— Assignment —
Return the data in full, exactly as it was written.

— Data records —
════════════════════

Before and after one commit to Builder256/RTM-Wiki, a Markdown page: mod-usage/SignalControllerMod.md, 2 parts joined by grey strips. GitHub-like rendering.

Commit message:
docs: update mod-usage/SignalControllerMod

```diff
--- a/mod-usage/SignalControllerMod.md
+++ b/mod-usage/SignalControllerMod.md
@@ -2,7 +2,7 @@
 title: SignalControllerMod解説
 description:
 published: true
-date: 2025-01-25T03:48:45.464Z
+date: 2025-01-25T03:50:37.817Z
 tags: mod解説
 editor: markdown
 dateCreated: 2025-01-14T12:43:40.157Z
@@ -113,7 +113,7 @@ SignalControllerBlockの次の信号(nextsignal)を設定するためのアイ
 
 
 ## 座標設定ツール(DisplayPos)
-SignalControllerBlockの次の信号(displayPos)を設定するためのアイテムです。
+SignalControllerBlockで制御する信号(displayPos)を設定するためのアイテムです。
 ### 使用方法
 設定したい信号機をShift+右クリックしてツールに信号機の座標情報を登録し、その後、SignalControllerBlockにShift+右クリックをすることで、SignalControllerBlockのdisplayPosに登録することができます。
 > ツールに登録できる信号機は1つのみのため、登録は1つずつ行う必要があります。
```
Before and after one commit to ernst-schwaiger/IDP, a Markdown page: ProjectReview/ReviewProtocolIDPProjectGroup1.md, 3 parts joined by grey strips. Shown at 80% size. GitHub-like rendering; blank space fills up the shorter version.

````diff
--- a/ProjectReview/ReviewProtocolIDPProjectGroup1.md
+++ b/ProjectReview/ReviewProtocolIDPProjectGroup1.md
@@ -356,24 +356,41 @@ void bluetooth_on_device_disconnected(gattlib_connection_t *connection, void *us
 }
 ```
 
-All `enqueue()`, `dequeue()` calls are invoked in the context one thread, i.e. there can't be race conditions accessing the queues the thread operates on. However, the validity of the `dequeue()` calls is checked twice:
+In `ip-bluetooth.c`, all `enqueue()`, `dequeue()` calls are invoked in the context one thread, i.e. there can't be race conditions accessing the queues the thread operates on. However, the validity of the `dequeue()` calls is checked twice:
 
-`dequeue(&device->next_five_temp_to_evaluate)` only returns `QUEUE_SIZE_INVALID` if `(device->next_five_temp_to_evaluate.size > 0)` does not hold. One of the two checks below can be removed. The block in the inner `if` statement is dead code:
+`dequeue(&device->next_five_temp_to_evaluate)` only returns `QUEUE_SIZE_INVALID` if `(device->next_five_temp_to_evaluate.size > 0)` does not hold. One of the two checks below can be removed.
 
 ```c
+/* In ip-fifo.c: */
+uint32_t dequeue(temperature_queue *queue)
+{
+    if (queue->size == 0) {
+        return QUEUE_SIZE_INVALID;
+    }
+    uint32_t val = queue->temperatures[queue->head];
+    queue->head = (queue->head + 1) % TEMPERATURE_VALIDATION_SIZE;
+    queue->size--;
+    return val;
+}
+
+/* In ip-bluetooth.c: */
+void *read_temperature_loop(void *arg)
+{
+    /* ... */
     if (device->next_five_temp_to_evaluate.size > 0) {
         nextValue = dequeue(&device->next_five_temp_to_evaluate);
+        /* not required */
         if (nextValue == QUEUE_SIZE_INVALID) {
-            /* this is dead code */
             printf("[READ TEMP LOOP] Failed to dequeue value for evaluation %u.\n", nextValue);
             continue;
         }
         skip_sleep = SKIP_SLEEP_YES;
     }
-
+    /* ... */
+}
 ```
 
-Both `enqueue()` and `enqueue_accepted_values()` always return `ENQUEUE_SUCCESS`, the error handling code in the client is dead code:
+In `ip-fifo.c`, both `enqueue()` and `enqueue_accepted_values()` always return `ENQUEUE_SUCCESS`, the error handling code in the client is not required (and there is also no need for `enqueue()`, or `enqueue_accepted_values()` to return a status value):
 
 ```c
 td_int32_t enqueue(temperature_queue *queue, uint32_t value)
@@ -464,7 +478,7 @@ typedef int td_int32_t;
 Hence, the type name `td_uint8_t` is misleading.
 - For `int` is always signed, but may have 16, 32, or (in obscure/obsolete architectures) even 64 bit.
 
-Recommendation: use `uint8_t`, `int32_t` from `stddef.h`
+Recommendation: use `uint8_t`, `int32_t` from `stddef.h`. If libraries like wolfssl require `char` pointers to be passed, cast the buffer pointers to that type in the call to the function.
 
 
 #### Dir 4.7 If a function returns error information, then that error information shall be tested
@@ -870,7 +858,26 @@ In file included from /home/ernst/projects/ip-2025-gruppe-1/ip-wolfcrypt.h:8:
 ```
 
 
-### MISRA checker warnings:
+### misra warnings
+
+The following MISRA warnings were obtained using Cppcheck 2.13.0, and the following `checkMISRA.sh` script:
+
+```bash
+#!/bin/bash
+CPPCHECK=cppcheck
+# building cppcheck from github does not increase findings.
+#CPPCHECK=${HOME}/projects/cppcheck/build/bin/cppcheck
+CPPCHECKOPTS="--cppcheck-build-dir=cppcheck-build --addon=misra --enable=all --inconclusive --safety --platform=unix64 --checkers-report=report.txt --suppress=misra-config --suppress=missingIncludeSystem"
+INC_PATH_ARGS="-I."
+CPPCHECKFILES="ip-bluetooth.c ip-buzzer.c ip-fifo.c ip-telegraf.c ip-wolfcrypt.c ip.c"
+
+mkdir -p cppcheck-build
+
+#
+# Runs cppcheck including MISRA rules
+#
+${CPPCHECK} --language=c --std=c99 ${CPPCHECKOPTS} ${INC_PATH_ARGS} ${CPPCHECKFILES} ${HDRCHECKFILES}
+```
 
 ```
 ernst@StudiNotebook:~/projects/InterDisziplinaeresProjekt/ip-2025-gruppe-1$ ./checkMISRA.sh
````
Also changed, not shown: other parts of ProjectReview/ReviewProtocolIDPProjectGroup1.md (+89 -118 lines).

════════════════════

— Response for this exercise —
Before and after one commit to Builder256/RTM-Wiki, a Markdown page: mod-usage/SignalControllerMod.md, 2 parts joined by grey strips. GitHub-like rendering.

Commit message:
docs: update mod-usage/SignalControllerMod

```diff
--- a/mod-usage/SignalControllerMod.md
+++ b/mod-usage/SignalControllerMod.md
@@ -2,7 +2,7 @@
 title: SignalControllerMod解説
 description:
 published: true
-date: 2025-01-25T03:48:45.464Z
+date: 2025-01-25T03:50:37.817Z
 tags: mod解説
 editor: markdown
 dateCreated: 2025-01-14T12:43:40.157Z
@@ -113,7 +113,7 @@ SignalControllerBlockの次の信号(nextsignal)を設定するためのアイ
 
 
 ## 座標設定ツール(DisplayPos)
-SignalControllerBlockの次の信号(displayPos)を設定するためのアイテムです。
+SignalControllerBlockで制御する信号(displayPos)を設定するためのアイテムです。
 ### 使用方法
 設定したい信号機をShift+右クリックしてツールに信号機の座標情報を登録し、その後、SignalControllerBlockにShift+右クリックをすることで、SignalControllerBlockのdisplayPosに登録することができます。
 > ツールに登録できる信号機は1つのみのため、登録は1つずつ行う必要があります。
```
Before and after one commit to ernst-schwaiger/IDP, a Markdown page: ProjectReview/ReviewProtocolIDPProjectGroup1.md, 3 parts joined by grey strips. Shown at 80% size. GitHub-like rendering; blank space fills up the shorter version.

````diff
--- a/ProjectReview/ReviewProtocolIDPProjectGroup1.md
+++ b/ProjectReview/ReviewProtocolIDPProjectGroup1.md
@@ -356,24 +356,41 @@ void bluetooth_on_device_disconnected(gattlib_connection_t *connection, void *us
 }
 ```
 
-All `enqueue()`, `dequeue()` calls are invoked in the context one thread, i.e. there can't be race conditions accessing the queues the thread operates on. However, the validity of the `dequeue()` calls is checked twice:
+In `ip-bluetooth.c`, all `enqueue()`, `dequeue()` calls are invoked in the context one thread, i.e. there can't be race conditions accessing the queues the thread operates on. However, the validity of the `dequeue()` calls is checked twice:
 
-`dequeue(&device->next_five_temp_to_evaluate)` only returns `QUEUE_SIZE_INVALID` if `(device->next_five_temp_to_evaluate.size > 0)` does not hold. One of the two checks below can be removed. The block in the inner `if` statement is dead code:
+`dequeue(&device->next_five_temp_to_evaluate)` only returns `QUEUE_SIZE_INVALID` if `(device->next_five_temp_to_evaluate.size > 0)` does not hold. One of the two checks below can be removed.
 
 ```c
+/* In ip-fifo.c: */
+uint32_t dequeue(temperature_queue *queue)
+{
+    if (queue->size == 0) {
+        return QUEUE_SIZE_INVALID;
+    }
+    uint32_t val = queue->temperatures[queue->head];
+    queue->head = (queue->head + 1) % TEMPERATURE_VALIDATION_SIZE;
+    queue->size--;
+    return val;
+}
+
+/* In ip-bluetooth.c: */
+void *read_temperature_loop(void *arg)
+{
+    /* ... */
     if (device->next_five_temp_to_evaluate.size > 0) {
         nextValue = dequeue(&device->next_five_temp_to_evaluate);
+        /* not required */
         if (nextValue == QUEUE_SIZE_INVALID) {
-            /* this is dead code */
             printf("[READ TEMP LOOP] Failed to dequeue value for evaluation %u.\n", nextValue);
             continue;
         }
         skip_sleep = SKIP_SLEEP_YES;
     }
-
+    /* ... */
+}
 ```
 
-Both `enqueue()` and `enqueue_accepted_values()` always return `ENQUEUE_SUCCESS`, the error handling code in the client is dead code:
+In `ip-fifo.c`, both `enqueue()` and `enqueue_accepted_values()` always return `ENQUEUE_SUCCESS`, the error handling code in the client is not required (and there is also no need for `enqueue()`, or `enqueue_accepted_values()` to return a status value):
 
 ```c
 td_int32_t enqueue(temperature_queue *queue, uint32_t value)
@@ -464,7 +478,7 @@ typedef int td_int32_t;
 Hence, the type name `td_uint8_t` is misleading.
 - For `int` is always signed, but may have 16, 32, or (in obscure/obsolete architectures) even 64 bit.
 
-Recommendation: use `uint8_t`, `int32_t` from `stddef.h`
+Recommendation: use `uint8_t`, `int32_t` from `stddef.h`. If libraries like wolfssl require `char` pointers to be passed, cast the buffer pointers to that type in the call to the function.
 
 
 #### Dir 4.7 If a function returns error information, then that error information shall be tested
@@ -870,7 +858,26 @@ In file included from /home/ernst/projects/ip-2025-gruppe-1/ip-wolfcrypt.h:8:
 ```
 
 
-### MISRA checker warnings:
+### misra warnings
+
+The following MISRA warnings were obtained using Cppcheck 2.13.0, and the following `checkMISRA.sh` script:
+
+```bash
+#!/bin/bash
+CPPCHECK=cppcheck
+# building cppcheck from github does not increase findings.
+#CPPCHECK=${HOME}/projects/cppcheck/build/bin/cppcheck
+CPPCHECKOPTS="--cppcheck-build-dir=cppcheck-build --addon=misra --enable=all --inconclusive --safety --platform=unix64 --checkers-report=report.txt --suppress=misra-config --suppress=missingIncludeSystem"
+INC_PATH_ARGS="-I."
+CPPCHECKFILES="ip-bluetooth.c ip-buzzer.c ip-fifo.c ip-telegraf.c ip-wolfcrypt.c ip.c"
+
+mkdir -p cppcheck-build
+
+#
+# Runs cppcheck including MISRA rules
+#
+${CPPCHECK} --language=c --std=c99 ${CPPCHECKOPTS} ${INC_PATH_ARGS} ${CPPCHECKFILES} ${HDRCHECKFILES}
+```
 
 ```
 ernst@StudiNotebook:~/projects/InterDisziplinaeresProjekt/ip-2025-gruppe-1$ ./checkMISRA.sh
````
Also changed, not shown: other parts of ProjectReview/ReviewProtocolIDPProjectGroup1.md (+89 -118 lines).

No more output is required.